To take it one step further (just for fun), this principle can be applied to any character in a game, even the ones who seem to not have an active role. In other words, their simulated reality is as real to them as ours is to us, and they have no idea that their world is nothing more than a program… for now. In the SIMs, characters can play a version of SIMs inside the game. If we can create realistic simulations inside of simulations, it stands to reason that a sufficiently advanced technological civilization, using quantum computers, could simulate an entire universe with ease. Quantum computers run on the principles of entanglement and superpositions of photons, rather than bits of 0 and 1, yielding, in theory, nearly limitless processing power.

Additionally, the Universe has finite resolution, like pixels on a screen. This is called quantization, and it suggests that reality could be a simulation. The smallest possible distance is known as the Planck length, or 1.6 x 10-35 meters. That’s 100 million million million times smaller than a proton. Time is quantized too. The smallest possible unit of time is Planck time, or 5.39 x 10-44 seconds. How small is that? Simply put, there are more Planck times in one second than there have been seconds since the Big Bang. (It’s okay to pause here for a second). Planck distance and Planck time could be no more than the minimum resolution of a highly advanced super quantum computer. Furthermore, the speed of light could be nothing more than a limit to processing power, which explains why time stops at the speed of light. It’s simply a matter of processing capability.

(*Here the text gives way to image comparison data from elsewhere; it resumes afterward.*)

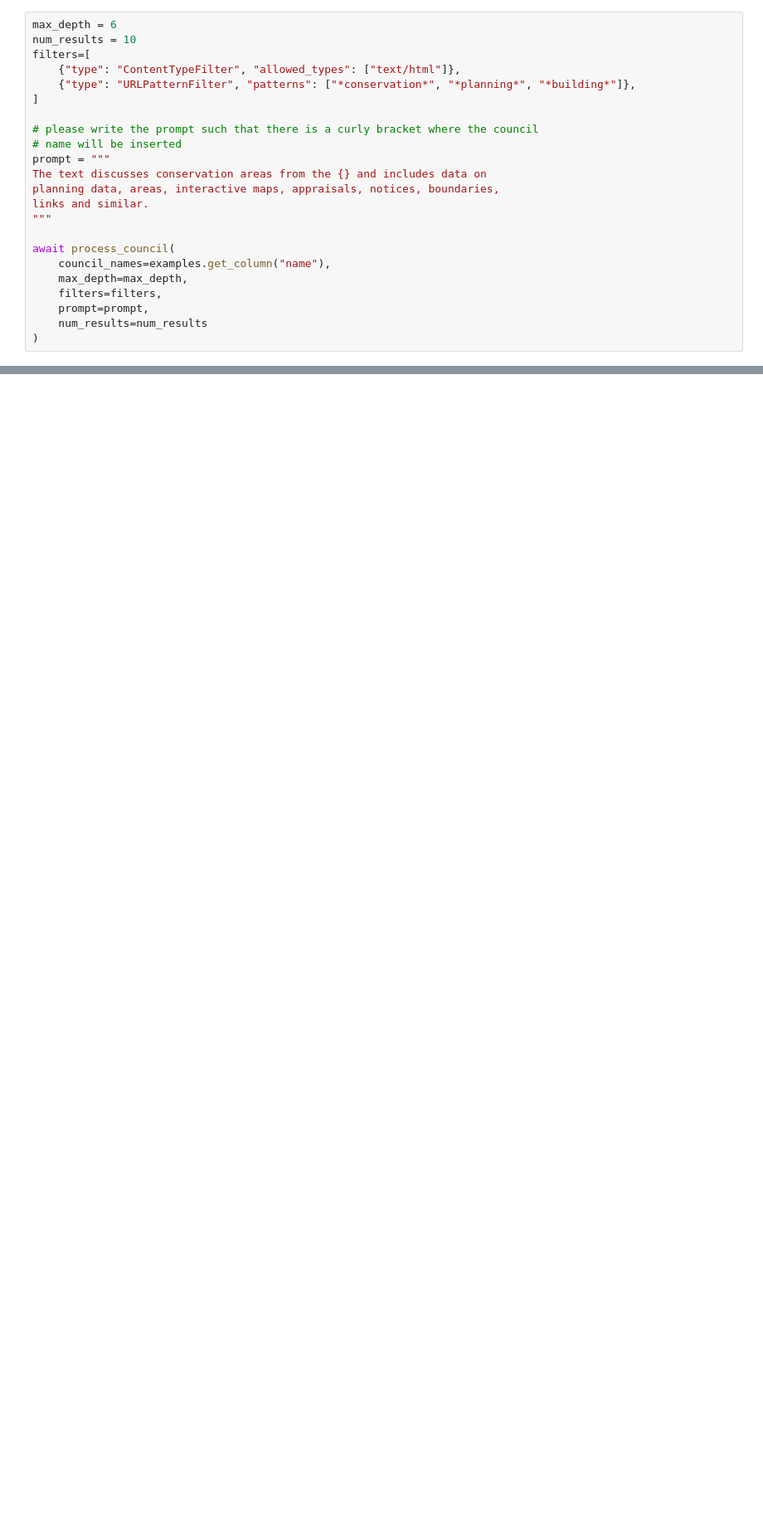
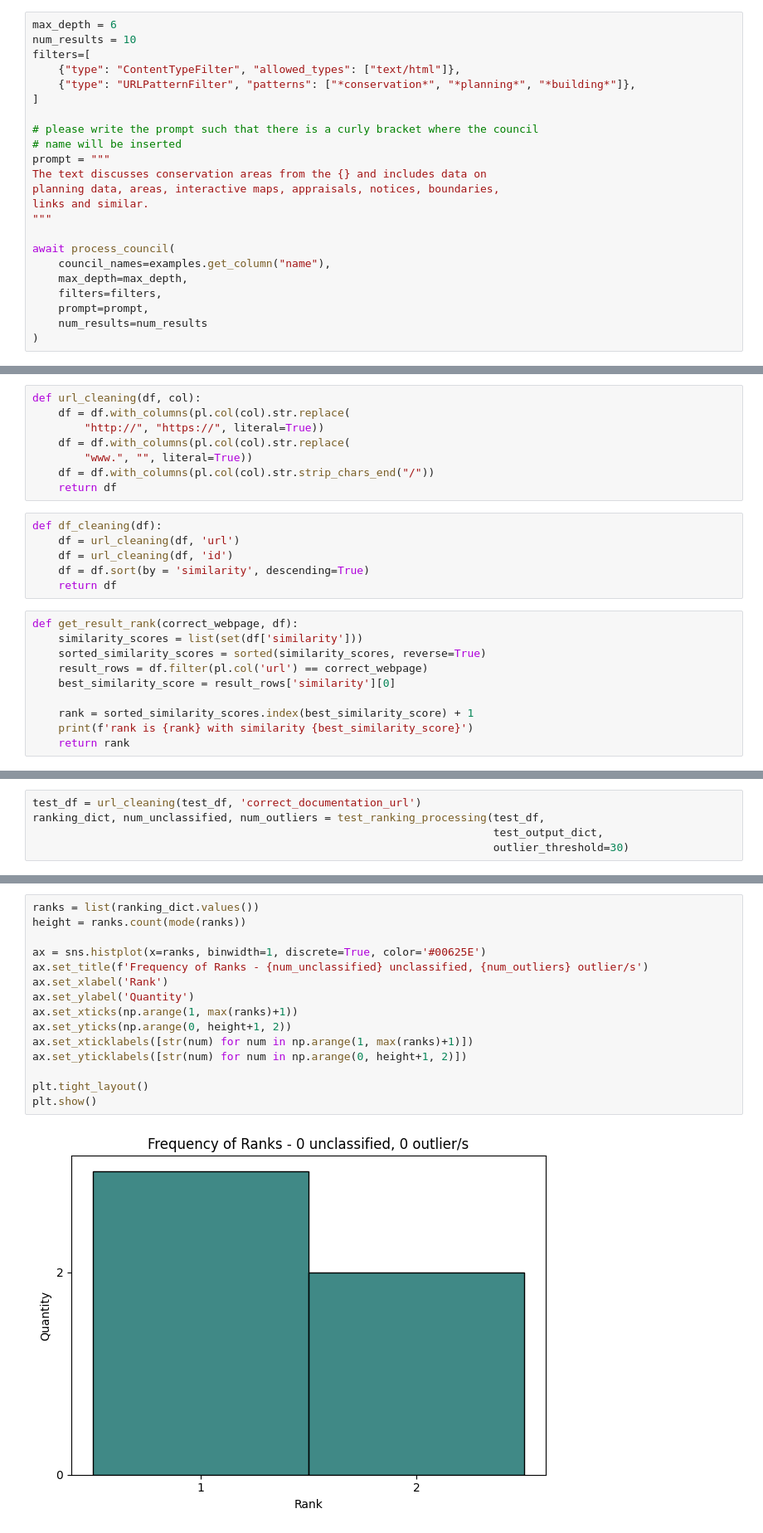
Before and after one commit to digital-land/quality-challenge, a Jupyter notebook: notebooks/documentation_url/documentation_url_notebook.ipynb, the cells around one changed output, grey strips where cells are left out. Shown at 83% size. Cells and saved outputs as stored; diff of their text form; blank space fills up the shorter version.

```diff
--- a/notebooks/documentation_url/documentation_url_notebook.ipynb
+++ b/notebooks/documentation_url/documentation_url_notebook.ipynb
@@ -562,0 +672,24 @@ await process_council(
+# %%
+def url_cleaning(df, col):
+    df = df.with_columns(pl.col(col).str.replace(
+        "http://", "https://", literal=True))
+    df = df.with_columns(pl.col(col).str.replace(
+        "www.", "", literal=True))
+    df = df.with_columns(pl.col(col).str.strip_chars_end("/"))
+    return df
+# %%
+def df_cleaning(df):
+    df = url_cleaning(df, 'url')
+    df = url_cleaning(df, 'id')
+    df = df.sort(by = 'similarity', descending=True)
+    return df
+# %%
+def get_result_rank(correct_webpage, df):
+    similarity_scores = list(set(df['similarity']))
+    sorted_similarity_scores = sorted(similarity_scores, reverse=True)
+    result_rows = df.filter(pl.col('url') == correct_webpage)
+    best_similarity_score = result_rows['similarity'][0]
+
+    rank = sorted_similarity_scores.index(best_similarity_score) + 1
+    print(f'rank is {rank} with similarity {best_similarity_score}')
+    return rank
@@ -562,0 +734,5 @@ await process_council(
+# %%
+test_df = url_cleaning(test_df, 'correct_documentation_url')
+ranking_dict, num_unclassified, num_outliers = test_ranking_processing(test_df,
+                                                                       test_output_dict,
+                                                                       outlier_threshold=30)
@@ -562,0 +750,17 @@ await process_council(
+# %%
+ranks = list(ranking_dict.values())
+height = ranks.count(mode(ranks))
+
+ax = sns.histplot(x=ranks, binwidth=1, discrete=True, color='#00625E')
+ax.set_title(f'Frequency of Ranks - {num_unclassified} unclassified, {num_outliers} outlier/s')
+ax.set_xlabel('Rank')
+ax.set_ylabel('Quantity')
+ax.set_xticks(np.arange(1, max(ranks)+1))
+ax.set_yticks(np.arange(0, height+1, 2))
+ax.set_xticklabels([str(num) for num in np.arange(1, max(ranks)+1)])
+ax.set_yticklabels([str(num) for num in np.arange(0, height+1, 2)])
+
+plt.tight_layout()
+plt.show()
+# %% [output]
+[figure, added]
```
Also changed, not shown: parts of 14 cells of this notebook, 2 other files.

It could very well be impossible to prove the Universe is a simulation, as any evidence would itself be simulated, and leaving the simulation would also be impossible. Conversely, proving the Universe is not a simulation is probably impossible too. But it’s fun to think about, and if artificial reality can be developed to be indistinguishable from physical reality, why wouldn’t we want to live in a simulation? Could it be that simulated realities are the next natural step in technological evolution? After all, it seems silly to venture to the stars when computer simulations can provide the same immersive experience without the risk of harm. Perhaps this is why the Universe is seemingly empty, as advanced civilizations may choose to venture inward, rather than out into space. Considering the amount of time people spend online, immersed in digital mediums, and playing video games, the idea that simulated realities are the norm doesn’t seem so farfetched.